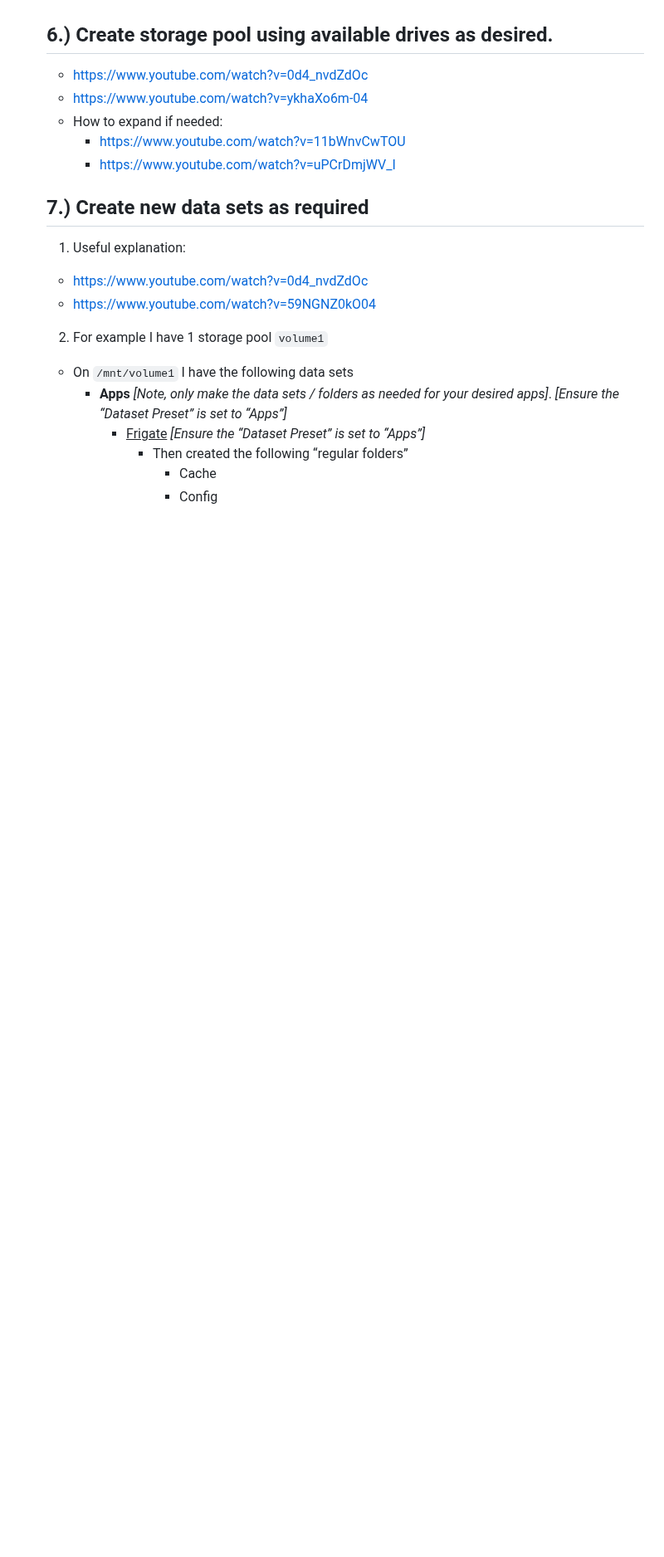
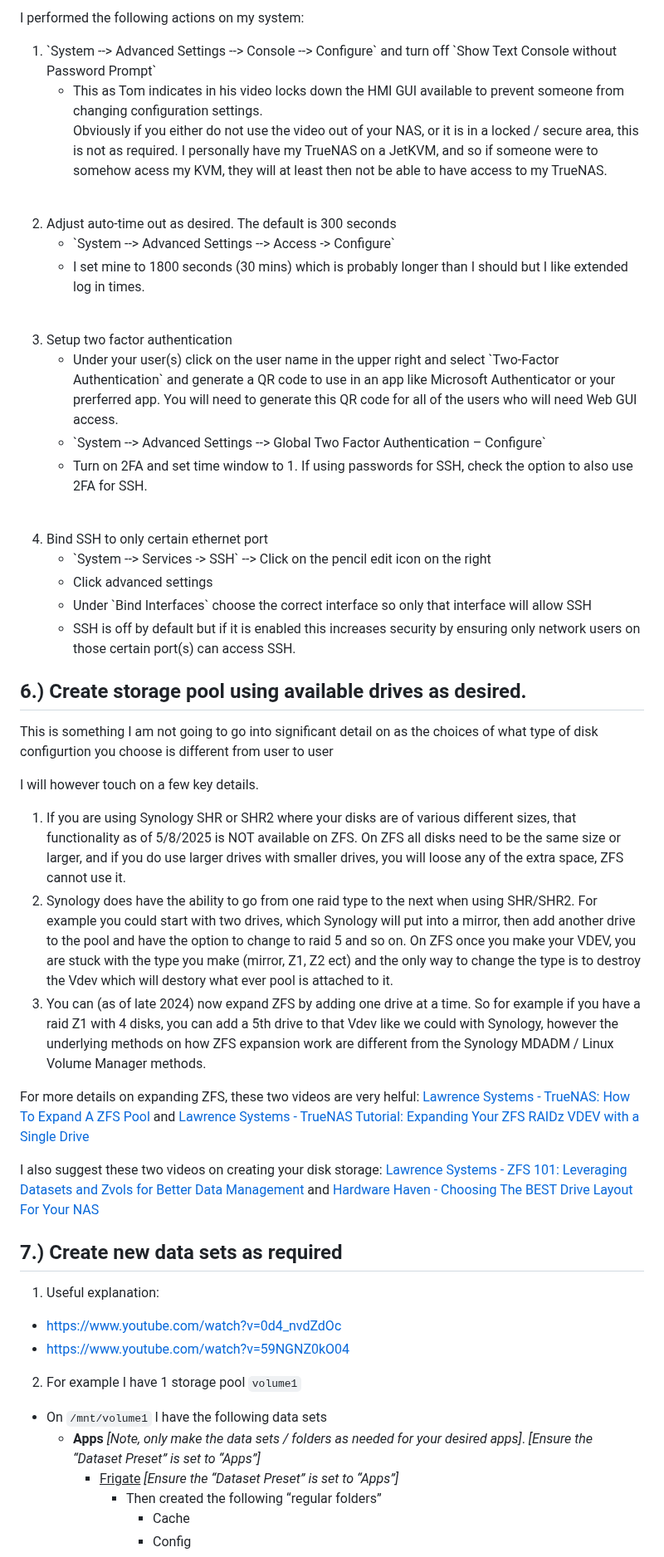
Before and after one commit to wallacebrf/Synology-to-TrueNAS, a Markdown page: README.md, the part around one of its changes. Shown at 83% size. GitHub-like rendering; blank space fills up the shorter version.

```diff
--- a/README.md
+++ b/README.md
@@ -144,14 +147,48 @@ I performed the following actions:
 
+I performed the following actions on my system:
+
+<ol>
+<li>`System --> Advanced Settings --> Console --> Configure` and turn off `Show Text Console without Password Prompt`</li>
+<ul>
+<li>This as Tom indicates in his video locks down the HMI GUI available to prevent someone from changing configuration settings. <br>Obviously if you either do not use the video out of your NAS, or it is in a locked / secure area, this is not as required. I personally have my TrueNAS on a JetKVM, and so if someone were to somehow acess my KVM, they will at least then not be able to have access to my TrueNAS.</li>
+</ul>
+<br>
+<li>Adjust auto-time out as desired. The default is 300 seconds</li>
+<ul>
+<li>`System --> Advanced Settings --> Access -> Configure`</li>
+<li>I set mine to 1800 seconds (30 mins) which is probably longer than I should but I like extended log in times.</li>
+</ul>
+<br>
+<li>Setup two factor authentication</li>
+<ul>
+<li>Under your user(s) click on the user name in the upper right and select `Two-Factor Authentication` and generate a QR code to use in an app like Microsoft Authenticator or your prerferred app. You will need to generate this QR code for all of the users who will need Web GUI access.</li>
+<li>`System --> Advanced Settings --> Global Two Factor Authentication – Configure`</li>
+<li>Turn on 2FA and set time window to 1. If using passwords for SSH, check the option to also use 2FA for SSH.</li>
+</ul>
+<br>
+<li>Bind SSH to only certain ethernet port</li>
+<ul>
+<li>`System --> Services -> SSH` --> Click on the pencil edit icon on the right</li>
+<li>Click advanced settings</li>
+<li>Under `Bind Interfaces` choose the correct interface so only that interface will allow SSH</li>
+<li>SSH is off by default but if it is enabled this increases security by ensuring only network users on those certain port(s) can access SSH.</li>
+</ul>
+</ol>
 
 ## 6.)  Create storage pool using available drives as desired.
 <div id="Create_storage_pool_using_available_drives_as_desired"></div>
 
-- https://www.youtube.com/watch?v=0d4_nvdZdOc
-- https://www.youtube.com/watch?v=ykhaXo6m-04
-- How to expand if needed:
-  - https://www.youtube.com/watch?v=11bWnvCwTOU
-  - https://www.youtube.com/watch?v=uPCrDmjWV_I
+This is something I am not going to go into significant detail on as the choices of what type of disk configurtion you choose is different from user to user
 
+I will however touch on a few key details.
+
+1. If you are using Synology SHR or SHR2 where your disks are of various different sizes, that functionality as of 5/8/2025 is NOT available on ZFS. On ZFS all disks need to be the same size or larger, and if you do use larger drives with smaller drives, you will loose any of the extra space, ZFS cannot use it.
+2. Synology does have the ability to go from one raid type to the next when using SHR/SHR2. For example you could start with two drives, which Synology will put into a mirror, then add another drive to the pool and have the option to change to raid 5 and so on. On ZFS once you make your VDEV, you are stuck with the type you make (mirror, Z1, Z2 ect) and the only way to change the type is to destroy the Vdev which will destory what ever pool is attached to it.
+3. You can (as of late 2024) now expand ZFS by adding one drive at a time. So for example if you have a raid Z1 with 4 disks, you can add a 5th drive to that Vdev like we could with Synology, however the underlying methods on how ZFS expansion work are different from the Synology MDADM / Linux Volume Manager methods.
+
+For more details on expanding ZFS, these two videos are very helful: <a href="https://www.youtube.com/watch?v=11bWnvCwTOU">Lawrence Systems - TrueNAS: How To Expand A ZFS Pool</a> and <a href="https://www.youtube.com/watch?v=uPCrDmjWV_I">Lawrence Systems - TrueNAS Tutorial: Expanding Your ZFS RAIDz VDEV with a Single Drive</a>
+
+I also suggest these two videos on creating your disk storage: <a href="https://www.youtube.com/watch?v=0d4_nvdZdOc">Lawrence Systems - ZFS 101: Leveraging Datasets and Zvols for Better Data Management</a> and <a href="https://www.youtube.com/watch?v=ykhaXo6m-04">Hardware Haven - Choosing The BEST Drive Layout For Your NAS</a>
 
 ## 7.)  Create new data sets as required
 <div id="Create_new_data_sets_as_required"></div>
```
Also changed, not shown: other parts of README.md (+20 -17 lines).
======
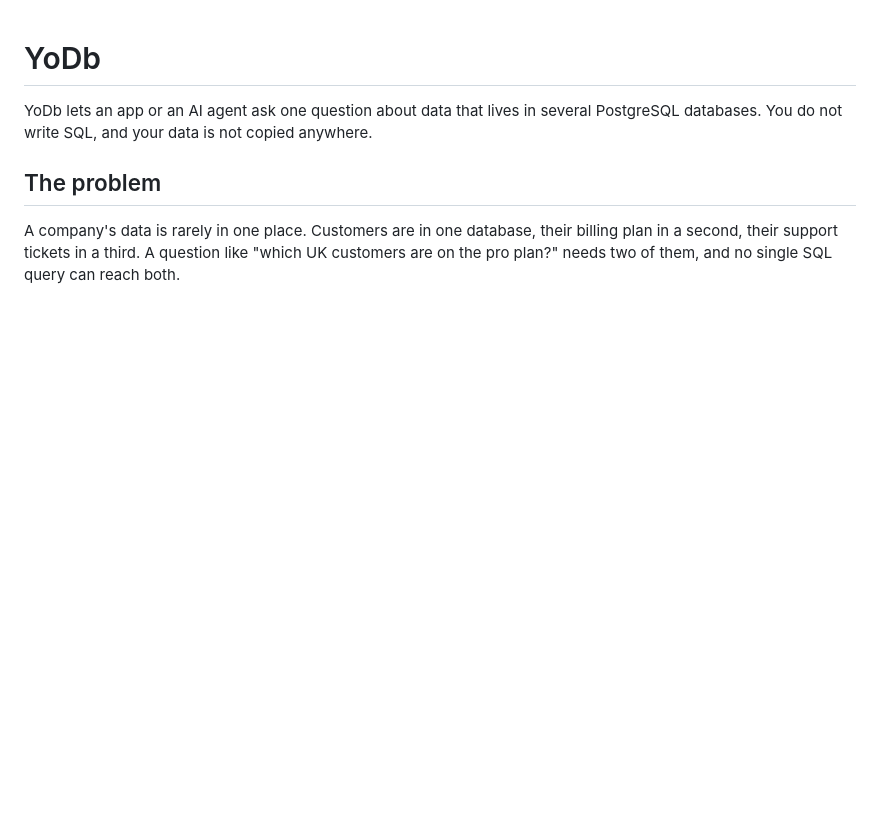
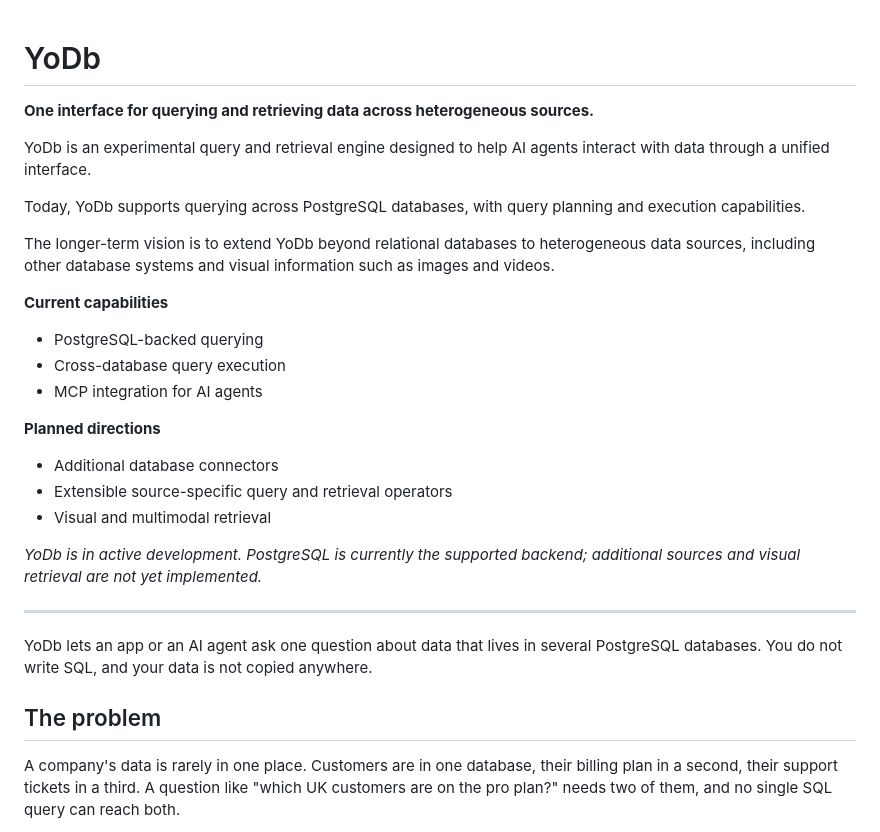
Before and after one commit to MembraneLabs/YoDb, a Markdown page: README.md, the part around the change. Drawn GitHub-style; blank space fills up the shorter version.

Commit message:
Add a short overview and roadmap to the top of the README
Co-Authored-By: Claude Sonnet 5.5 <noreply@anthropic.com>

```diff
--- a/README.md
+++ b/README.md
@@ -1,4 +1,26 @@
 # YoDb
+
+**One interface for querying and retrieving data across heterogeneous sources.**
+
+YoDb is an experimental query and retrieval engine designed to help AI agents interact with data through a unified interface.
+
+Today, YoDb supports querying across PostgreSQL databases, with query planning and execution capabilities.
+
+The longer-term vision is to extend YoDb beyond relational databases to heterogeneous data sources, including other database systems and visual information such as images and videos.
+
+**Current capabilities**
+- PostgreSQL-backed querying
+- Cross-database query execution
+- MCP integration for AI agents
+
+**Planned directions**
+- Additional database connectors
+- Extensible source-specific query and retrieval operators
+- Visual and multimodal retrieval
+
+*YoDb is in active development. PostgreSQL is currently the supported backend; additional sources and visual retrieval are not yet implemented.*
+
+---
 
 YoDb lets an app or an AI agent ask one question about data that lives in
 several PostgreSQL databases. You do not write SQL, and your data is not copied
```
======
**TASK REQUIREMENTS**
Among the entries above, find every line holding "PostgreSQL" and copy it.

**TASK RESPONSE**
+Today, YoDb supports querying across PostgreSQL databases, with query planning and execution capabilities.
+- PostgreSQL-backed querying
+*YoDb is in active development. PostgreSQL is currently the supported backend; additional sources and visual retrieval are not yet implemented.*
 several PostgreSQL databases. You do not write SQL, and your data is not copied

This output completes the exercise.